--- START ---

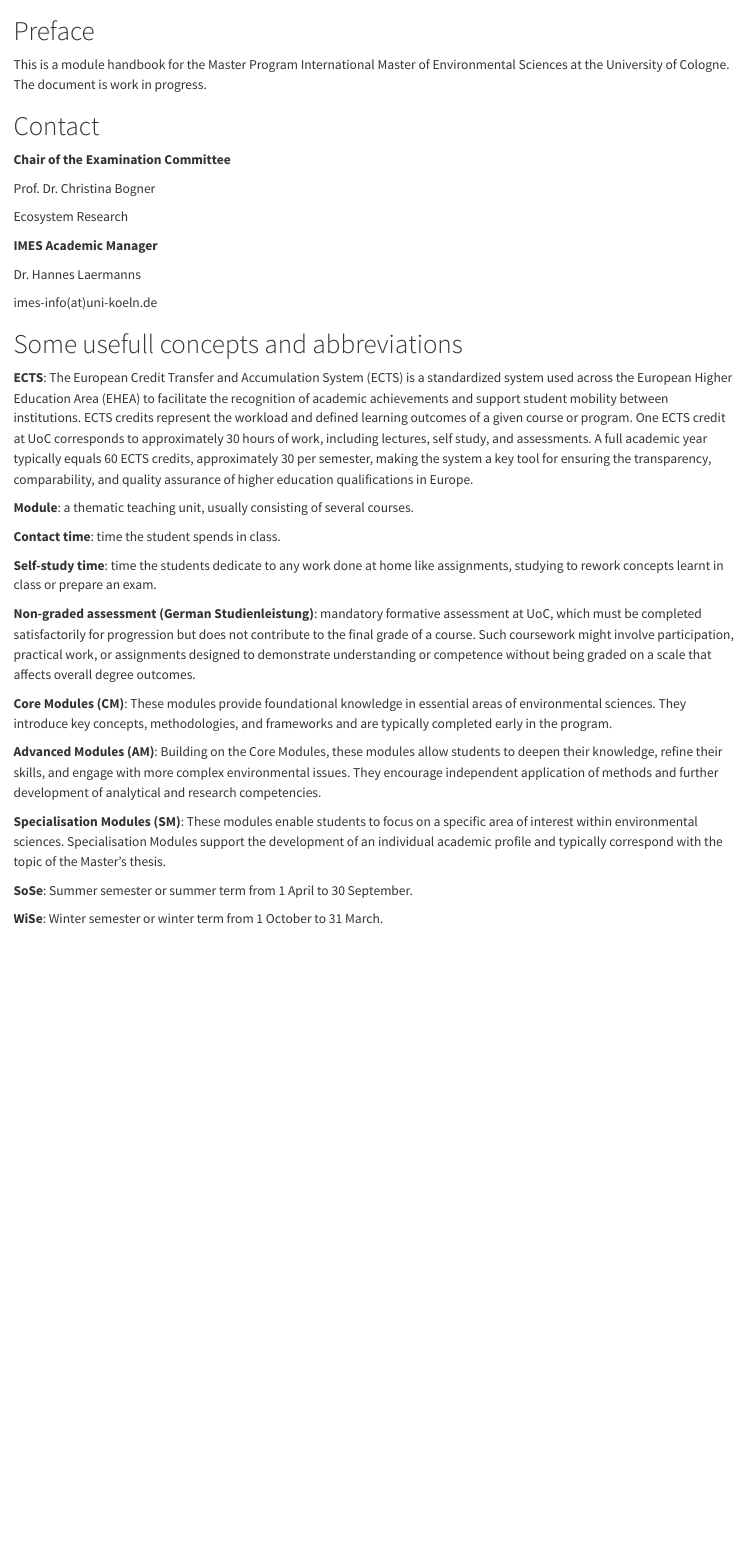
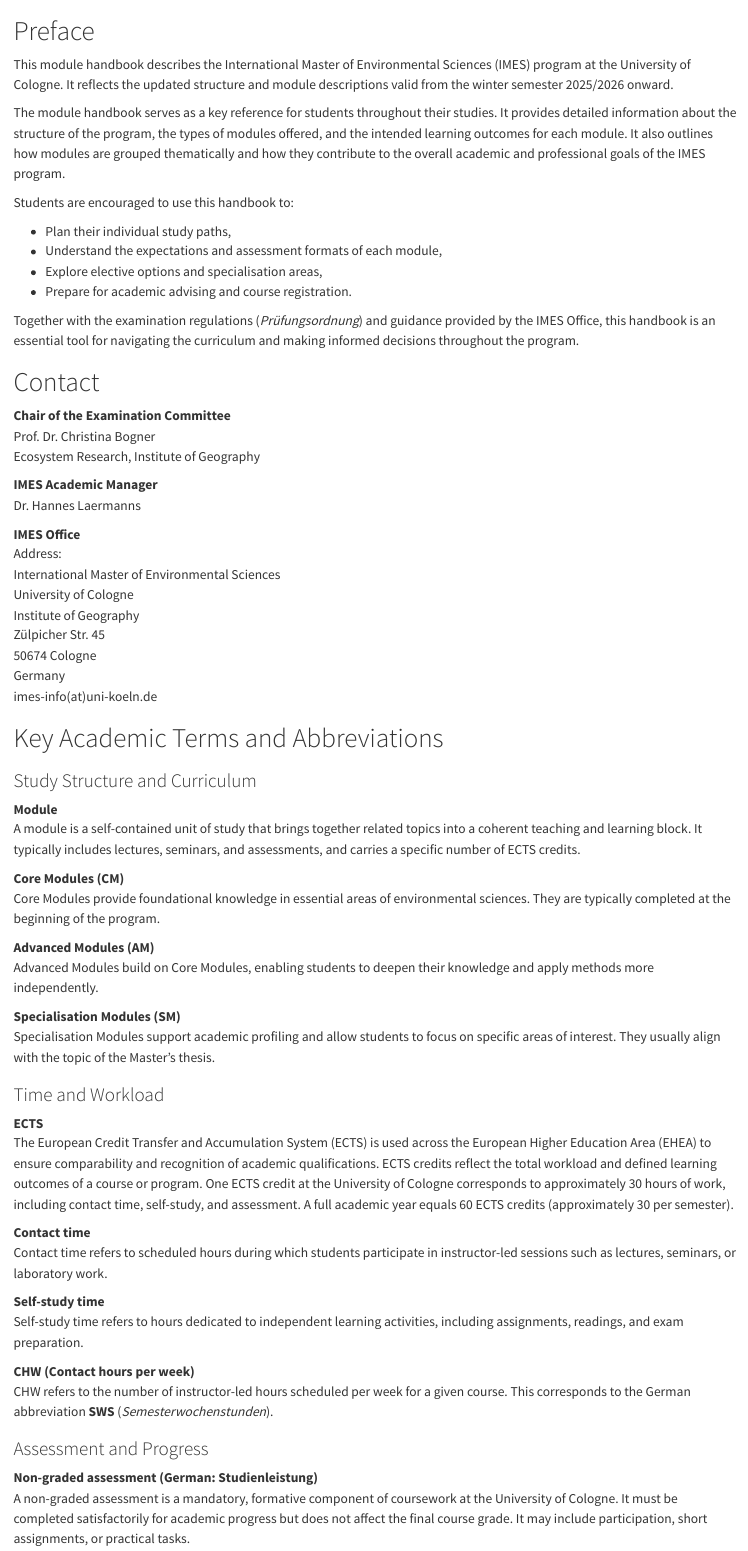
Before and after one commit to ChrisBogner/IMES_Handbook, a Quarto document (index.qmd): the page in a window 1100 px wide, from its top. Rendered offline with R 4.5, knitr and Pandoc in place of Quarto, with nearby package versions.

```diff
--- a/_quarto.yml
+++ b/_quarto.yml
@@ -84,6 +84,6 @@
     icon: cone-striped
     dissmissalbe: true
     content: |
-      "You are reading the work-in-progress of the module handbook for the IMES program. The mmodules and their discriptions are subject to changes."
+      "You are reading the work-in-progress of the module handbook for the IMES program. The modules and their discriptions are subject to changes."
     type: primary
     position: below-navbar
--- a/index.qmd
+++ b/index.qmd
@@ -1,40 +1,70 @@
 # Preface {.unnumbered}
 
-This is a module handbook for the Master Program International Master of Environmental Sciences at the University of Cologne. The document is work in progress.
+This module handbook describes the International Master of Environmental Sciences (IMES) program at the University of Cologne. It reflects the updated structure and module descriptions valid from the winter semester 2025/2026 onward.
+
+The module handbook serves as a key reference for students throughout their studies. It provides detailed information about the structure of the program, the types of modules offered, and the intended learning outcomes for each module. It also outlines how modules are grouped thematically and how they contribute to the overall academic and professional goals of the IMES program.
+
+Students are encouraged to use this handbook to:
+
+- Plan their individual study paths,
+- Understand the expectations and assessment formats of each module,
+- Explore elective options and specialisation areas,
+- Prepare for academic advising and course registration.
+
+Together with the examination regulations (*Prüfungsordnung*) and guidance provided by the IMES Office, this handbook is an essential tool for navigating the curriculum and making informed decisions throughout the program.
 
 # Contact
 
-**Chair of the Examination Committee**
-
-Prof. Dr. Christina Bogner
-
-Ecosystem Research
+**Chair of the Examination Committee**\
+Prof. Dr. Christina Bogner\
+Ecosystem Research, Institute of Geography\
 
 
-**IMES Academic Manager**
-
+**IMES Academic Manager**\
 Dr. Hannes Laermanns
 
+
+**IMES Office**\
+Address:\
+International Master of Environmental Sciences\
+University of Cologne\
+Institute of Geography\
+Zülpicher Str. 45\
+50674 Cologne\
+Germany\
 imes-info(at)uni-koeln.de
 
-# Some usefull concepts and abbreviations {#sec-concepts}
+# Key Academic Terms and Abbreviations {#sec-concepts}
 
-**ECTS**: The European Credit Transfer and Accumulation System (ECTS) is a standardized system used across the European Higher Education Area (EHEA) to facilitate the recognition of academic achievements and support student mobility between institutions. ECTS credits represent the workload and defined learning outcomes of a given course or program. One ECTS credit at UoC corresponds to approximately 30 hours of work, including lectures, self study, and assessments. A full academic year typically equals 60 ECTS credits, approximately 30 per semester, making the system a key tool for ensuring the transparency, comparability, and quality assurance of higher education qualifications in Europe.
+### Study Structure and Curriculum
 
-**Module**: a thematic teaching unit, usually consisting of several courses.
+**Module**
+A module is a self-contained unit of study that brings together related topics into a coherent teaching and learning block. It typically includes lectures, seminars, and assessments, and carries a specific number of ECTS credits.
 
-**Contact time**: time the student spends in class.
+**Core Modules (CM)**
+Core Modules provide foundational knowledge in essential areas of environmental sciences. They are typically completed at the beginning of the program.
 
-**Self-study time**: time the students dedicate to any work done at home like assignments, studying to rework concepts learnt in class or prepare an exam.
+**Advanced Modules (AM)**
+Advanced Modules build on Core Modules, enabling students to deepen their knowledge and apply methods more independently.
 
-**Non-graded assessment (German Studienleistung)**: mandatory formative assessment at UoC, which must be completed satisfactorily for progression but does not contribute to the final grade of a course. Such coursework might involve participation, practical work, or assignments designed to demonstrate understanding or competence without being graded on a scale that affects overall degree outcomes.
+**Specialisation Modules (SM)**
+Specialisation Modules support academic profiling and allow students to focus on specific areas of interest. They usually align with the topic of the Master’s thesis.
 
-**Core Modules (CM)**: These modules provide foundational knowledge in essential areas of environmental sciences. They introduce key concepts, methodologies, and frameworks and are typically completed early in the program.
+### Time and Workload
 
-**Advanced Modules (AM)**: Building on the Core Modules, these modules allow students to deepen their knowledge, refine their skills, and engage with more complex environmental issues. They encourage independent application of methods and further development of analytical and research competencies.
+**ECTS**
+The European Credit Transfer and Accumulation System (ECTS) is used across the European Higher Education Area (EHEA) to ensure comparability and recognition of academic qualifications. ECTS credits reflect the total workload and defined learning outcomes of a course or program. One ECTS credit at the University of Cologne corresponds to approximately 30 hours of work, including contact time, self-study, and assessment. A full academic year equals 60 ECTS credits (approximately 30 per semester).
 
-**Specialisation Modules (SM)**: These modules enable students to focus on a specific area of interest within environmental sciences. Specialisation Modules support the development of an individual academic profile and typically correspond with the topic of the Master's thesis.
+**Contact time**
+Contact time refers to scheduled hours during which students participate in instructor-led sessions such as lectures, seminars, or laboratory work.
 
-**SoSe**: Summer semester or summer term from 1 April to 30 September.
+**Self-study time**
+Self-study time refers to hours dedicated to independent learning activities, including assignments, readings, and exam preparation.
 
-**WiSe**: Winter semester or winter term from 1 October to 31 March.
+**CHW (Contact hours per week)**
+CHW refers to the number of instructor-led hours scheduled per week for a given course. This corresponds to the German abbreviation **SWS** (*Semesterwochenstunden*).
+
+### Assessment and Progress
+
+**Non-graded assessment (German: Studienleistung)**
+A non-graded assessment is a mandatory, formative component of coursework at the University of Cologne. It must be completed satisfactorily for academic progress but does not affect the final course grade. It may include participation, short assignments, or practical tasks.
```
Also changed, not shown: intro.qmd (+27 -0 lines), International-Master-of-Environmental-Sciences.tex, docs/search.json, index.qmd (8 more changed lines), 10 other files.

--- END ---

» **TASK GOAL**: The reply must consist of the records, repeated exactly, minus any images.

» **WRITTEN REPLY**:
Before and after one commit to ChrisBogner/IMES_Handbook, a Quarto document (index.qmd): the page in a window 1100 px wide, from its top. Rendered offline with R 4.5, knitr and Pandoc in place of Quarto, with nearby package versions.

```diff
--- a/_quarto.yml
+++ b/_quarto.yml
@@ -84,6 +84,6 @@
     icon: cone-striped
     dissmissalbe: true
     content: |
-      "You are reading the work-in-progress of the module handbook for the IMES program. The mmodules and their discriptions are subject to changes."
+      "You are reading the work-in-progress of the module handbook for the IMES program. The modules and their discriptions are subject to changes."
     type: primary
     position: below-navbar
--- a/index.qmd
+++ b/index.qmd
@@ -1,40 +1,70 @@
 # Preface {.unnumbered}
 
-This is a module handbook for the Master Program International Master of Environmental Sciences at the University of Cologne. The document is work in progress.
+This module handbook describes the International Master of Environmental Sciences (IMES) program at the University of Cologne. It reflects the updated structure and module descriptions valid from the winter semester 2025/2026 onward.
+
+The module handbook serves as a key reference for students throughout their studies. It provides detailed information about the structure of the program, the types of modules offered, and the intended learning outcomes for each module. It also outlines how modules are grouped thematically and how they contribute to the overall academic and professional goals of the IMES program.
+
+Students are encouraged to use this handbook to:
+
+- Plan their individual study paths,
+- Understand the expectations and assessment formats of each module,
+- Explore elective options and specialisation areas,
+- Prepare for academic advising and course registration.
+
+Together with the examination regulations (*Prüfungsordnung*) and guidance provided by the IMES Office, this handbook is an essential tool for navigating the curriculum and making informed decisions throughout the program.
 
 # Contact
 
-**Chair of the Examination Committee**
-
-Prof. Dr. Christina Bogner
-
-Ecosystem Research
+**Chair of the Examination Committee**\
+Prof. Dr. Christina Bogner\
+Ecosystem Research, Institute of Geography\
 
 
-**IMES Academic Manager**
-
+**IMES Academic Manager**\
 Dr. Hannes Laermanns
 
+
+**IMES Office**\
+Address:\
+International Master of Environmental Sciences\
+University of Cologne\
+Institute of Geography\
+Zülpicher Str. 45\
+50674 Cologne\
+Germany\
 imes-info(at)uni-koeln.de
 
-# Some usefull concepts and abbreviations {#sec-concepts}
+# Key Academic Terms and Abbreviations {#sec-concepts}
 
-**ECTS**: The European Credit Transfer and Accumulation System (ECTS) is a standardized system used across the European Higher Education Area (EHEA) to facilitate the recognition of academic achievements and support student mobility between institutions. ECTS credits represent the workload and defined learning outcomes of a given course or program. One ECTS credit at UoC corresponds to approximately 30 hours of work, including lectures, self study, and assessments. A full academic year typically equals 60 ECTS credits, approximately 30 per semester, making the system a key tool for ensuring the transparency, comparability, and quality assurance of higher education qualifications in Europe.
+### Study Structure and Curriculum
 
-**Module**: a thematic teaching unit, usually consisting of several courses.
+**Module**
+A module is a self-contained unit of study that brings together related topics into a coherent teaching and learning block. It typically includes lectures, seminars, and assessments, and carries a specific number of ECTS credits.
 
-**Contact time**: time the student spends in class.
+**Core Modules (CM)**
+Core Modules provide foundational knowledge in essential areas of environmental sciences. They are typically completed at the beginning of the program.
 
-**Self-study time**: time the students dedicate to any work done at home like assignments, studying to rework concepts learnt in class or prepare an exam.
+**Advanced Modules (AM)**
+Advanced Modules build on Core Modules, enabling students to deepen their knowledge and apply methods more independently.
 
-**Non-graded assessment (German Studienleistung)**: mandatory formative assessment at UoC, which must be completed satisfactorily for progression but does not contribute to the final grade of a course. Such coursework might involve participation, practical work, or assignments designed to demonstrate understanding or competence without being graded on a scale that affects overall degree outcomes.
+**Specialisation Modules (SM)**
+Specialisation Modules support academic profiling and allow students to focus on specific areas of interest. They usually align with the topic of the Master’s thesis.
 
-**Core Modules (CM)**: These modules provide foundational knowledge in essential areas of environmental sciences. They introduce key concepts, methodologies, and frameworks and are typically completed early in the program.
+### Time and Workload
 
-**Advanced Modules (AM)**: Building on the Core Modules, these modules allow students to deepen their knowledge, refine their skills, and engage with more complex environmental issues. They encourage independent application of methods and further development of analytical and research competencies.
+**ECTS**
+The European Credit Transfer and Accumulation System (ECTS) is used across the European Higher Education Area (EHEA) to ensure comparability and recognition of academic qualifications. ECTS credits reflect the total workload and defined learning outcomes of a course or program. One ECTS credit at the University of Cologne corresponds to approximately 30 hours of work, including contact time, self-study, and assessment. A full academic year equals 60 ECTS credits (approximately 30 per semester).
 
-**Specialisation Modules (SM)**: These modules enable students to focus on a specific area of interest within environmental sciences. Specialisation Modules support the development of an individual academic profile and typically correspond with the topic of the Master's thesis.
+**Contact time**
+Contact time refers to scheduled hours during which students participate in instructor-led sessions such as lectures, seminars, or laboratory work.
 
-**SoSe**: Summer semester or summer term from 1 April to 30 September.
+**Self-study time**
+Self-study time refers to hours dedicated to independent learning activities, including assignments, readings, and exam preparation.
 
-**WiSe**: Winter semester or winter term from 1 October to 31 March.
+**CHW (Contact hours per week)**
+CHW refers to the number of instructor-led hours scheduled per week for a given course. This corresponds to the German abbreviation **SWS** (*Semesterwochenstunden*).
+
+### Assessment and Progress
+
+**Non-graded assessment (German: Studienleistung)**
+A non-graded assessment is a mandatory, formative component of coursework at the University of Cologne. It must be completed satisfactorily for academic progress but does not affect the final course grade. It may include participation, short assignments, or practical tasks.
```
Also changed, not shown: intro.qmd (+27 -0 lines), International-Master-of-Environmental-Sciences.tex, docs/search.json, index.qmd (8 more changed lines), 10 other files.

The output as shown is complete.